At a time when we are all faced with the extreme impacts of climate change ac­ross the world and global climate action is strengthening every passing day, un­derstanding the journey of energy efficiency in India becomes crucial.

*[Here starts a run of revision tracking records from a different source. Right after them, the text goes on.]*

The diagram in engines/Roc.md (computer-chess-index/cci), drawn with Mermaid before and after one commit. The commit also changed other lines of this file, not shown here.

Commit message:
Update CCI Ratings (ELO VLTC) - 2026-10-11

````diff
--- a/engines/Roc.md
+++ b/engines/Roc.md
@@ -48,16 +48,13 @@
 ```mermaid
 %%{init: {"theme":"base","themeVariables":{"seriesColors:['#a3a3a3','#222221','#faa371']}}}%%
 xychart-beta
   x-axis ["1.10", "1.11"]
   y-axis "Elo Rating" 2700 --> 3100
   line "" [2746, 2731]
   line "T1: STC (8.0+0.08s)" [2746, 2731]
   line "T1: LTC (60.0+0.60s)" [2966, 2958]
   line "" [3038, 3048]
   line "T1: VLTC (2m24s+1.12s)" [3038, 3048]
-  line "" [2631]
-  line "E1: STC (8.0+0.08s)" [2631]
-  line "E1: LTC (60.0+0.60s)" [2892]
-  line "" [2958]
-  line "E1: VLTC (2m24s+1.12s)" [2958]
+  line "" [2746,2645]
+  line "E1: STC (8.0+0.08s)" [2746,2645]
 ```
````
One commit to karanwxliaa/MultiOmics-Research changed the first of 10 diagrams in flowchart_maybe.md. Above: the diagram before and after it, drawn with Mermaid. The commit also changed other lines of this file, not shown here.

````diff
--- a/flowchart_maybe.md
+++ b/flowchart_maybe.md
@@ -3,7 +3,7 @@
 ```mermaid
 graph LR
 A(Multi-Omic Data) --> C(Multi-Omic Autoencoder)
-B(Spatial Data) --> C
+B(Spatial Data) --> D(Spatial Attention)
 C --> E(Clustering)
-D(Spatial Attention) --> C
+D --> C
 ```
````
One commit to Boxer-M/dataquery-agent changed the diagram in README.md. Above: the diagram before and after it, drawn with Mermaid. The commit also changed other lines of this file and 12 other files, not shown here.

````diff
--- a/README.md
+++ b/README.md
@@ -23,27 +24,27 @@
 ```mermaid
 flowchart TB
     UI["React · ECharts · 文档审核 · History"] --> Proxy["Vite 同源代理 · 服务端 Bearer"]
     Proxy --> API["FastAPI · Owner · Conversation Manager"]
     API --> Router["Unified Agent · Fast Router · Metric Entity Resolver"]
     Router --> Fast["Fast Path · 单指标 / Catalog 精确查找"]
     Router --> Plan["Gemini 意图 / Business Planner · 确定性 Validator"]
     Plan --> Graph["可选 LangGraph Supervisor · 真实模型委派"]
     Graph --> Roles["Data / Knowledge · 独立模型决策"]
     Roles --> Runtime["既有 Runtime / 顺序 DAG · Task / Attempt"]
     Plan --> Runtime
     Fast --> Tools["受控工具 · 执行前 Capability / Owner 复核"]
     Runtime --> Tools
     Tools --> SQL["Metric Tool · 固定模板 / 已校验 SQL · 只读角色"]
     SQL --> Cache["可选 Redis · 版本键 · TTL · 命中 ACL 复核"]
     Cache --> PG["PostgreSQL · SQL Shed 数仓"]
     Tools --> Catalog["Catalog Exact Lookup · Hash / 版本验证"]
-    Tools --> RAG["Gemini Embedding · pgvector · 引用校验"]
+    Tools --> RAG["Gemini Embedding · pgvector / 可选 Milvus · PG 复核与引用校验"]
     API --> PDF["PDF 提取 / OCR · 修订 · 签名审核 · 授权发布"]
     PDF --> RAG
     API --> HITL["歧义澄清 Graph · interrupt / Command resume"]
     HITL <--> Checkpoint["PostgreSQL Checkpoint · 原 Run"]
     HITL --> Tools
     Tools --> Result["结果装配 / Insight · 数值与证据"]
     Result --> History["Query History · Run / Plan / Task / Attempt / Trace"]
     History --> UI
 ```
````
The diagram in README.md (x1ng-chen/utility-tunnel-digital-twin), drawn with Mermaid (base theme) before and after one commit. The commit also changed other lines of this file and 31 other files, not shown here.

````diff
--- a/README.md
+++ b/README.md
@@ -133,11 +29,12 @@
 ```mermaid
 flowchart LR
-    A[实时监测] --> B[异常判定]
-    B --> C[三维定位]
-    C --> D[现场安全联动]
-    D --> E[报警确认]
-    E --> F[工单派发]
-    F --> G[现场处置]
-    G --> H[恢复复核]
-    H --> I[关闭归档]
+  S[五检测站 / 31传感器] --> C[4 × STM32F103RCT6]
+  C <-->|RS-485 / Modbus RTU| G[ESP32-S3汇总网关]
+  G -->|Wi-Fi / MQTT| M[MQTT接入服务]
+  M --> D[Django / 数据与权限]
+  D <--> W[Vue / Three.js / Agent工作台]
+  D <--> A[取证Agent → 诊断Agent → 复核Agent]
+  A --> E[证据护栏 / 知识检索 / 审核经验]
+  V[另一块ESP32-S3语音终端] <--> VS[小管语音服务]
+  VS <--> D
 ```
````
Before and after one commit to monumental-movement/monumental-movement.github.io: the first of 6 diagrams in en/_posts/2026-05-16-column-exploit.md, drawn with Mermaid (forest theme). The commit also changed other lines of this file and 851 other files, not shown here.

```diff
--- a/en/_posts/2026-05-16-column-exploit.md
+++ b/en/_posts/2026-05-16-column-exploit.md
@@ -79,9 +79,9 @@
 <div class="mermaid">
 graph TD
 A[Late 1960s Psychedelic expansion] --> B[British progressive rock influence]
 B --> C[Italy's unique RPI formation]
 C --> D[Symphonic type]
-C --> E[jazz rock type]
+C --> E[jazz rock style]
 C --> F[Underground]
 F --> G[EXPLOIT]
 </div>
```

The inception of the concept of energy efficiency in India dates back to the creation of the Electricity (Supply) Act of 1948 to aid the coordinated developme­nt of electricity, which was identified as a high priority sector for post-war re­con­struction. Thereafter, integrated en­ergy planning was recognised as an important aspect of development planning in the early 1960s, but the focus on de­ma­nd-side management (DSM) was limited. The Energy Survey of India Commi­ttee (ESIC) was formed in 1963 to study the demand and supply of energy.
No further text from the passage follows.